A thorough review of existing data may produce some of the performance evaluation data needed for IVDR compliance. In fact, products that are FDA 510(K) cleared may have a head start, since a significant proportion of supporting testing and performance data may have already been sourced. After reviewing existing data, manufacturers can then source the study reports used to support the FDA submission to build a complete picture of the data and get a clearer idea of gaps that need filling. Manufacturers can use this process to consolidate regulatory information and systems, which can only be beneficial for future compliance activities and maintenance.
One area where requirements are fairly consistent is analytical performance (AP). Under both regulatory frameworks, the parameters that must be addressed are largely similar, with both the U.S. and the EU relying on state-of-the-art CLSI guidelines for AP studies.
For clinical performance, notified bodies will typically expect studies with samples that are representative of Europeans, unless due justification is given for using specimens from other geographies. Clinical performance studies under the IVDR also need to follow well-established standards, such as ISO 20916 on clinical performance studies using specimens from human subjects, and must adhere to the requirements outlined in Annex XIII section 2, including the contents outlined for the Clinical Performance Study Plan and Report (CPSP and CPSR).
Overall, one of the major changes IVDR brings is how prescriptive performance evaluation requirements have become and although much of FDA’s 510(K) data can be used, manufacturers still need to present performance evaluation documentation that meets all requirements of Annex XIII. The efforts involved in generating this new body of clinical evidence and all required deliverables cannot be underestimated.
The new classification rules of the IVDR mean that an estimated 84% of IVDs now fall under notified body scrutiny, compared to only 7% under the directive.1 At the same time, notified body expectations are higher, compared to the outgoing EU In Vitro Diagnostic Directive.

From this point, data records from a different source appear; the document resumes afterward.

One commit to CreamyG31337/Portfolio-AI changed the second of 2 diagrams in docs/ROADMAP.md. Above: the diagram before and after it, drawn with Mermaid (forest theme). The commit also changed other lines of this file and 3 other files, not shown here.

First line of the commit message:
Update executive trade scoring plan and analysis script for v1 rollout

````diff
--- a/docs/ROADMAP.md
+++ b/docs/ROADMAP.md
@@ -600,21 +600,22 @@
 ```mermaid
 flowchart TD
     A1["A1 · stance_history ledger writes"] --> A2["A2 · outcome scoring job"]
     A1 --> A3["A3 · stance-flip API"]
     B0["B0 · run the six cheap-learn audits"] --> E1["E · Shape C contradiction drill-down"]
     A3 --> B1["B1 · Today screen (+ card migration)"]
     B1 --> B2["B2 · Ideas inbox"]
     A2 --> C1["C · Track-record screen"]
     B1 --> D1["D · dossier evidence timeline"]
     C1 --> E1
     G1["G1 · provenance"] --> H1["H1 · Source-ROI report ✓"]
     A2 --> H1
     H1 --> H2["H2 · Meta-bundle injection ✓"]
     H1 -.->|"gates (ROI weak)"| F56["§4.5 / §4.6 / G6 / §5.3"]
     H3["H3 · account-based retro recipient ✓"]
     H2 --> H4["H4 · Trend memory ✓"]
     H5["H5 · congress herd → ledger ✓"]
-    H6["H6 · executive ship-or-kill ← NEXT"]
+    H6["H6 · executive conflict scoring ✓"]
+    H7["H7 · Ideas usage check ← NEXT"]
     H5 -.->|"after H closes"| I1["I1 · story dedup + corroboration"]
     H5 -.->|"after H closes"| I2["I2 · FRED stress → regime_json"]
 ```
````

A well-planned strategy will therefore minimize the need for remediation following initial submission and help to avoid the very real danger of product withdrawal. Though some products can benefit from a longer transition period following the date of application in May 2022, it is highly recommended that you do not delay your compliance efforts, as you are likely to need all the time available. Gathering clinical evidence is one of the most challenging areas of IVDR compliance, so prioritizing this is likely to be beneficial.
For further guidance on clinical evidence requirements under the IVDR, including a comparison between EU and U.S. requirements, download the free RQM+ white paper on the topic here.
About The Author:
Carlos Galamba is vice president of IVD intelligence and innovation at RQM+. He provides thought leadership and helps to drive technical quality for in vitro diagnostics. Previously, he spent seven years at BSI, where he was responsible for managing, coaching, and developing a global team of IVD technical experts. He was BSI’s first in-house clinician for IVDs, leading the implementation of the BSI clinical oversight process and making hundreds of CE marking recommendations for IVDs.
1The impact of the new European IVD classification rules on the notified body involvement; a study on the IVDs registered in the Netherlands RIVM Letter report 2018-0082 A. van Drongelen et al.